- String all incoming variables of all unexpected characters and truncate the length to a reasonable limit.
- A lot of runtime data is kept inside the script. The advantage to this practice is that there are fewer files to distribute and to set permissions for. The disadvantage is that users may not want to edit code, and the code becomes less clear. A possible compromise may be to take advantage of kludges such as the
DATApseudo-file handle to tuck data at the end of a script.
- File locking is a very tricky issue and race conditions abound. It seemed that for every guideline I found spelling out the correct way to lock files, a subsequent correction was posted. I tried to minimize the time files were open and leverage the locking mechanism provided for the
- Perl modules are not put in their own path away from the CGI, so they could theoretically be executed from the cgi-bin directory. It is recommended that these modules not be set as executable.
- PHP is practically ubiquitous on Linux platforms, so I would consider porting this script in PHP if the need to reimplement it arose. However, I am not sure there is a PHP equivalent to the
- The layout of the voting form is considered unfair by some since it presents the first candidate as a default.
- I did not use perldoc.
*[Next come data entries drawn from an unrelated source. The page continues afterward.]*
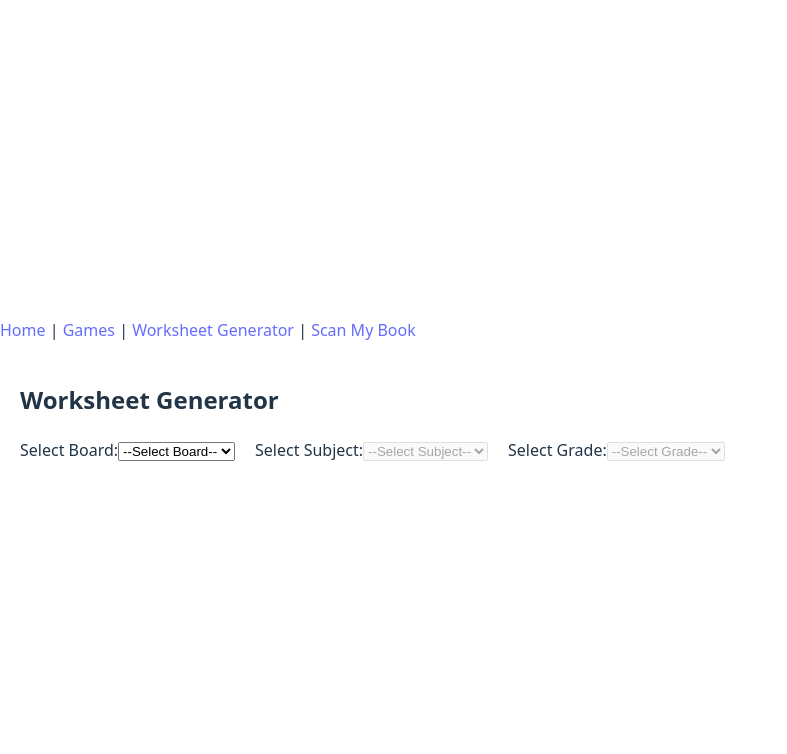
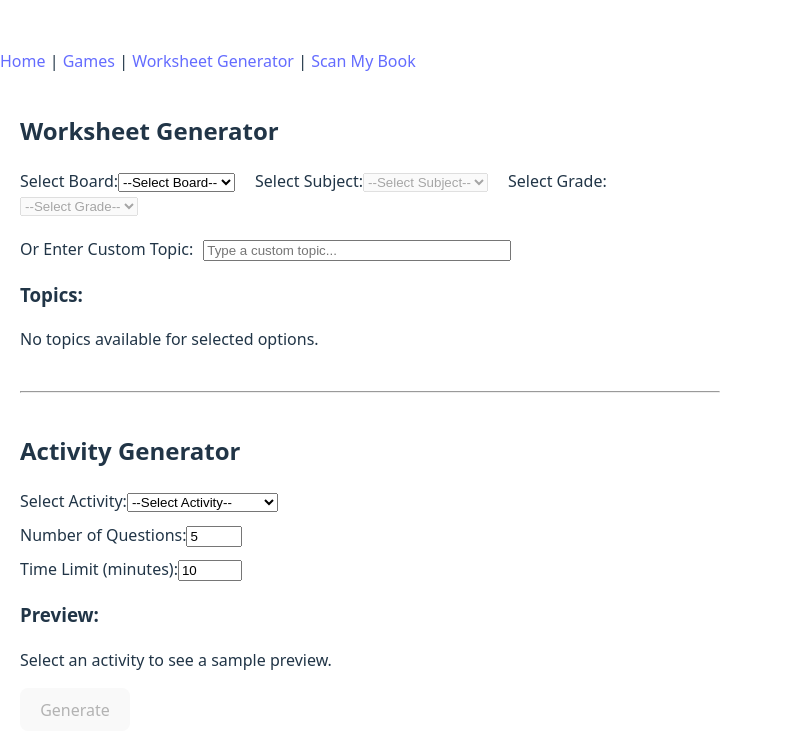
Before and after one commit to ednetlearn/ednet-phase-1, a React (Vite) app: page /worksheets in a window 1280 px wide. Shown: the top 754 px of the page, without its empty margins (0-787 px from the left). Built offline with nearby package versions, Linux system fonts and the light colour scheme.

Commit message:
Add custom topic input and activity generator UI to WorksheetGenerator

```diff
--- a/src/WorksheetGenerator.jsx
+++ b/src/WorksheetGenerator.jsx
@@ -46,36 +46,43 @@ const boardTopics = {
 
 const grades = ['Grade1', 'Grade2', 'Grade3', 'Grade4', 'Grade5', 'Grade6', 'Grade7', 'Grade8', 'Grade9', 'Grade10'];
 
+const activityOptions = [
+  "Logical Reasoning",
+  "Chess Puzzles",
+  "Word Puzzles",
+  "Number Games",
+  "Brain Teasers",
+  "Mazes",
+  "Colour the Picture",
+  "Solve the Riddle",
+  "Block Coding Puzzles"
+];
+
 export default function WorksheetGenerator() {
   const [selectedBoard, setSelectedBoard] = useState('');
   const [selectedSubject, setSelectedSubject] = useState('');
   const [selectedGrade, setSelectedGrade] = useState('');
   const [topics, setTopics] = useState([]);
+  const [customTopic, setCustomTopic] = useState('');
+  const [selectedActivity, setSelectedActivity] = useState('');
+  const [numQuestions, setNumQuestions] = useState(5);
+  const [timeLimit, setTimeLimit] = useState(10);
+  const [activityPreview, setActivityPreview] = useState('');
 
-  const [selectedTopic, setSelectedTopic] = useState('');
-  const [customTopic, setCustomTopic] = useState('');
-
-  // Update topics when selection changes
   useEffect(() => {
     if (!selectedBoard || !selectedSubject || !selectedGrade) {
       setTopics([]);
-      setSelectedTopic('');
-      setCustomTopic('');
       return;
     }
     const board = boardTopics[selectedBoard];
     if (!board) {
       setTopics([]);
-      setSelectedTopic('');
-      setCustomTopic('');
       return;
     }
 
     const subjectData = board[selectedSubject];
     if (!subjectData) {
       setTopics([]);
-      setSelectedTopic('');
-      setCustomTopic('');
       return;
     }
 
@@ -86,16 +93,22 @@ export default function WorksheetGenerator() {
     } else {
       setTopics([]);
     }
-    setSelectedTopic('');
-    setCustomTopic('');
   }, [selectedBoard, selectedSubject, selectedGrade]);
+
+  useEffect(() => {
+    if (!selectedActivity) {
+      setActivityPreview('');
+      return;
+    }
+    const preview = getSamplePreview(selectedActivity);
+    setActivityPreview(preview);
+  }, [selectedActivity]);
 
   const handleBoardChange = (e) => {
     setSelectedBoard(e.target.value);
     setSelectedSubject('');
     setSelectedGrade('');
     setTopics([]);
-    setSelectedTopic('');
     setCustomTopic('');
   };
 
@@ -103,34 +116,56 @@ export default function WorksheetGenerator() {
     setSelectedSubject(e.target.value);
     setSelectedGrade('');
     setTopics([]);
-    setSelectedTopic('');
     setCustomTopic('');
   };
 
   const handleGradeChange = (e) => {
     setSelectedGrade(e.target.value);
-    setSelectedTopic('');
-    setCustomTopic('');
-  };
-
-  const handleTopicChange = (e) => {
-    setSelectedTopic(e.target.value);
     setCustomTopic('');
   };
 
   const handleCustomTopicChange = (e) => {
     setCustomTopic(e.target.value);
-    setSelectedTopic('');
   };
 
-  // Get subjects for selected board
+  const handleActivityChange = (e) => {
+    setSelectedActivity(e.target.value);
+  };
+
+  const getSamplePreview = (activity) => {
+    switch (activity) {
+      case "Logical Reasoning":
+        return "Sample: If all cats are animals and some animals are dogs, are all cats dogs?";
+      case "Chess Puzzles":
+        return "Sample: White to move and checkmate in 2 moves.";
+      case "Word Puzzles":
+        return "Sample: Find the hidden word: _A_P_E";
+      case "Number Games":
+        return "Sample: What comes next in the sequence: 2, 4, 8, 16, ?";
+      case "Brain Teasers":
+        return "Sample: I speak without a mouth and hear without ears. What am I?";
+      case "Mazes":
+        return "Sample: Maze preview here (to be implemented)";
+      case "Colour the Picture":
+        return "Sample: Colour the butterfly image with given colours.";
+      case "Solve the Riddle":
+        return "Sample: What has keys but can't open locks?";
+      case "Block Coding Puzzles":
+        return "Sample: Arrange blocks to make the character move forward.";
+      default:
+        return "";
+    }
+  };
+
+  const handleGenerate = () => {
+    alert(`Generating ${numQuestions} questions for ${selectedActivity}${customTopic ? ` on topic "${customTopic}"` : ''} with a time limit of ${timeLimit} minutes.`);
+    // TODO: integrate with generation API or logic
+  };
+
   const subjects = selectedBoard ? Object.keys(boardTopics[selectedBoard]) : [];
 
-  // Determine which topic to use
-  const topicToUse = customTopic.trim() || selectedTopic;
-
   return (
-    <div style={{ padding: 20 }}>
+    <div style={{ padding: 20, maxWidth: 700 }}>
       <h2>Worksheet Generator</h2>
 
       <div>
@@ -165,40 +200,80 @@ export default function WorksheetGenerator() {
         </label>
       </div>
 
-      {topics.length > 0 && (
-        <>
       <div style={{ marginTop: 20 }}>
         <label>
-              Select Topic:
-              <select value={selectedTopic} onChange={handleTopicChange}>
-                <option value="">--Select Topic--</option>
-                {topics.map((topic, idx) => (
-                  <option key={idx} value={topic}>{topic}</option>
-                ))}
-              </select>
-            </label>
-
-            <label style={{ marginLeft: 20 }}>
-              Or enter your own topic:
+          Or Enter Custom Topic:
           <input
             type="text"
             value={customTopic}
-                placeholder="Type your topic here"
             onChange={handleCustomTopicChange}
-                style={{ marginLeft: 10 }}
+            placeholder="Type a custom topic..."
+            style={{ marginLeft: 10, width: 300 }}
           />
         </label>
       </div>
 
       <div style={{ marginTop: 20 }}>
-            <strong>Using Topic:</strong> {topicToUse || <em>Please select or enter a topic above.</em>}
+        <h3>Topics:</h3>
+        {topics.length > 0 ? (
+          <ul>
+            {topics.map((topic, idx) => (
+              <li key={idx}>{topic}</li>
+            ))}
+          </ul>
+        ) : (
+          <p>No topics available for selected options.</p>
+        )}
       </div>
-        </>
-      )}
 
-      {!topics.length && selectedBoard && selectedSubject && selectedGrade && (
-        <p style={{ marginTop: 20 }}>No topics available for the selected board, subject, and grade.</p>
-      )}
+      <hr style={{ marginTop: 40, marginBottom: 40 }} />
+
+      <h2>Activity Generator</h2>
+
+      <label>
+        Select Activity:
+        <select value={selectedActivity} onChange={handleActivityChange}>
+          <option value="">--Select Activity--</option>
+          {activityOptions.map((act) => (
+            <option key={act} value={act}>{act}</option>
+          ))}
+        </select>
+      </label>
+
+      <div style={{ marginTop: 10 }}>
+        <label>
+          Number of Questions:
+          <input
+            type="number"
+            min="1"
+            max="50"
+            value={numQuestions}
+            onChange={(e) => setNumQuestions(e.target.value)}
+          />
+        </label>
+      </div>
+
+      <div style={{ marginTop: 10 }}>
+        <label>
+          Time Limit (minutes):
+          <input
+            type="number"
+            min="1"
+            max="180"
+            value={timeLimit}
+            onChange={(e) => setTimeLimit(e.target.value)}
+          />
+        </label>
+      </div>
+
+      <div style={{ marginTop: 20 }}>
+        <h3>Preview:</h3>
+        <p>{activityPreview || "Select an activity to see a sample preview."}</p>
+      </div>
+
+      <button onClick={handleGenerate} disabled={!selectedActivity}>
+        Generate
+      </button>
     </div>
   );
 }
```
Lines whose indentation alone changed are shown as unchanged.
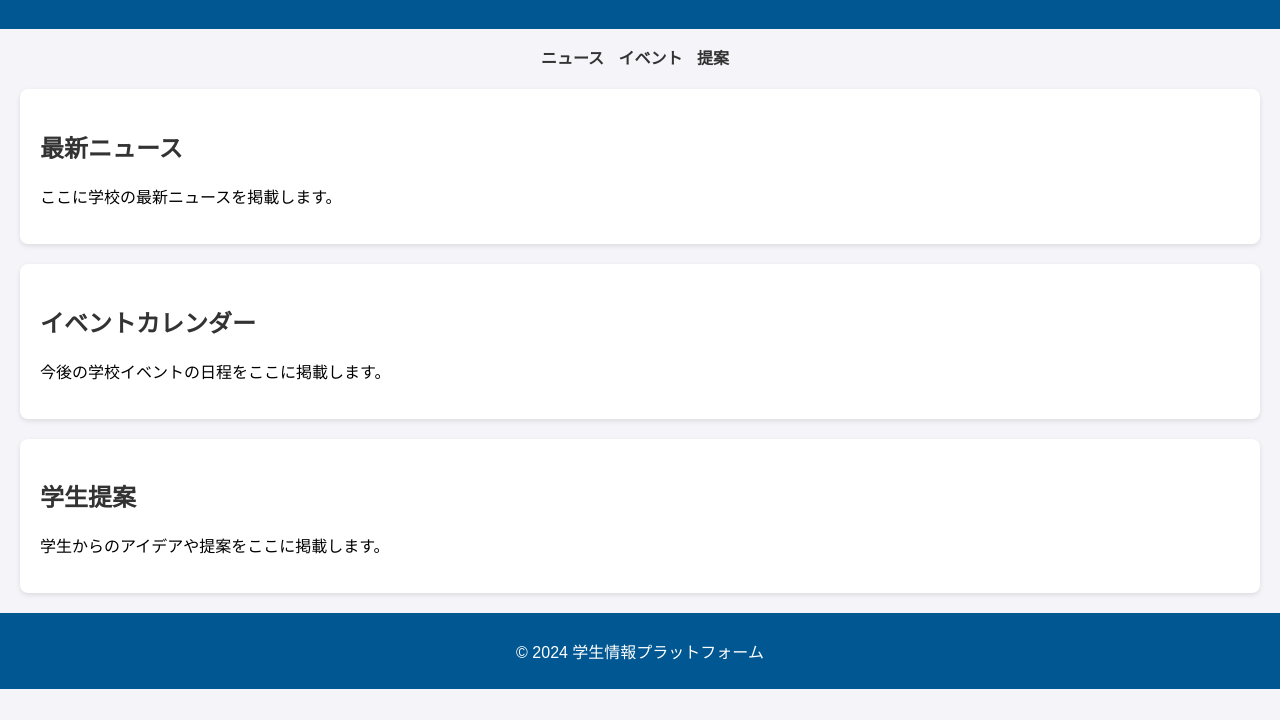
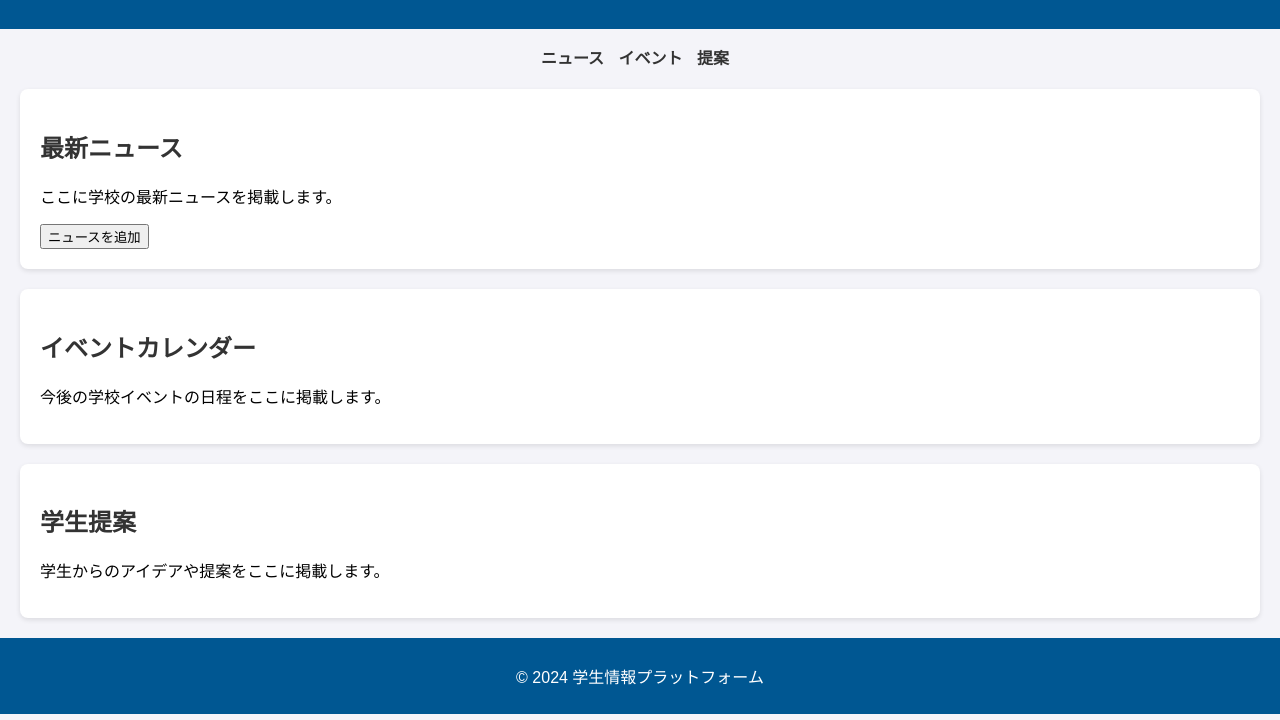
Before and after one commit to Kohta-reitaku/O_Ver1.11, a plain HTML site: page Index.html in a window 1280 px wide. Shown: the part 80-800 px from the top of the page. Drawn offline with Linux system fonts and the light colour scheme.

Commit message:
Update Index.html

```diff
--- a/Index.html
+++ b/Index.html
@@ -71,5 +71,22 @@
     <footer>
         <p>&copy; 2024 学生情報プラットフォーム</p>
     </footer>
+    <script>
+    document.addEventListener('DOMContentLoaded', function() {
+        var newsSection = document.getElementById('news');
+        var newsContent = '<p>新しいニュース記事が追加されました！</p>';
+
+        // ニュースセクションに新しい内容を追加するボタン
+        var addButton = document.createElement('button');
+        addButton.textContent = 'ニュースを追加';
+        addButton.onclick = function() {
+            newsSection.innerHTML += newsContent;
+        };
+
+        // ボタンをセクションに追加
+        newsSection.appendChild(addButton);
+    });
+</script>
+
 </body>
 </html>
```
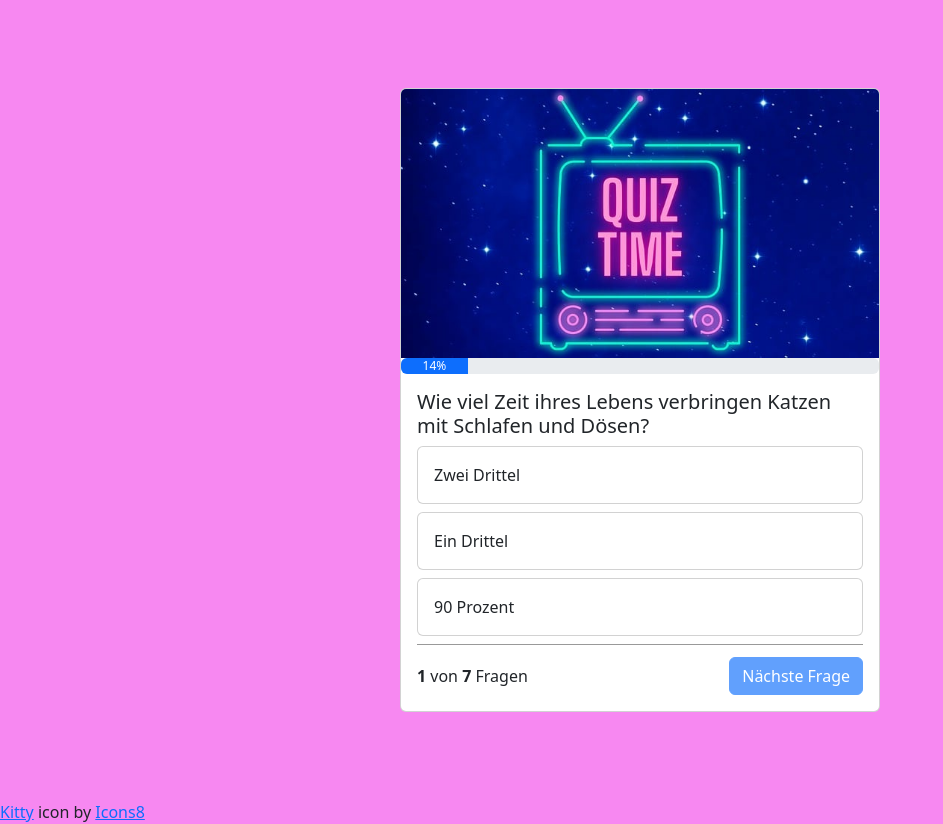
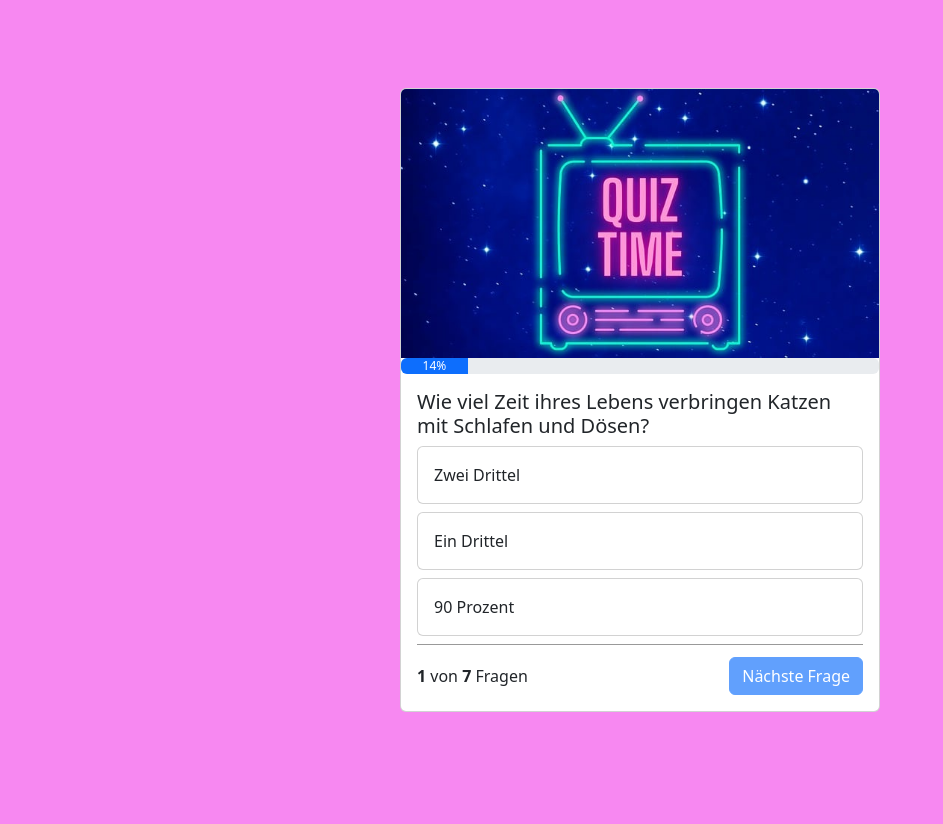
Before and after one commit to jasmin-raith/quiz-app, a plain HTML site: page index.html in a window 1280 px wide. Shown: the whole page, without its empty margins (0-943 px from the left). After the commit the page ends 800 px from the top, so only its background shows below. Drawn offline with nearby package versions, Linux system fonts and the light colour scheme.

Commit message:
removed favicon attribution from side and added to readme

```diff
--- a/index.html
+++ b/index.html
@@ -76,8 +76,5 @@
 
     </div>
 
-    <a target="_blank" href="https://icons8.com/icon/GeA4F8m1NOkU/kitty">Kitty</a> icon by <a target="_blank" href="https://icons8.com">Icons8</a>
-
-
 </body>
 </html>
```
I should.
Having the opportunity to set up this system, while attempting to keep it simple and self contained, allowed me to discover some very useful Perl modules. I found the process of refining features and developing functional specifications for such a simple project to be both interesting and enjoyable. I hope the list of considerations when crafting this type of system will help you with similar projects.
mod_perldocumentation offers excellent advice on file locking, race conditions, and other gotchas.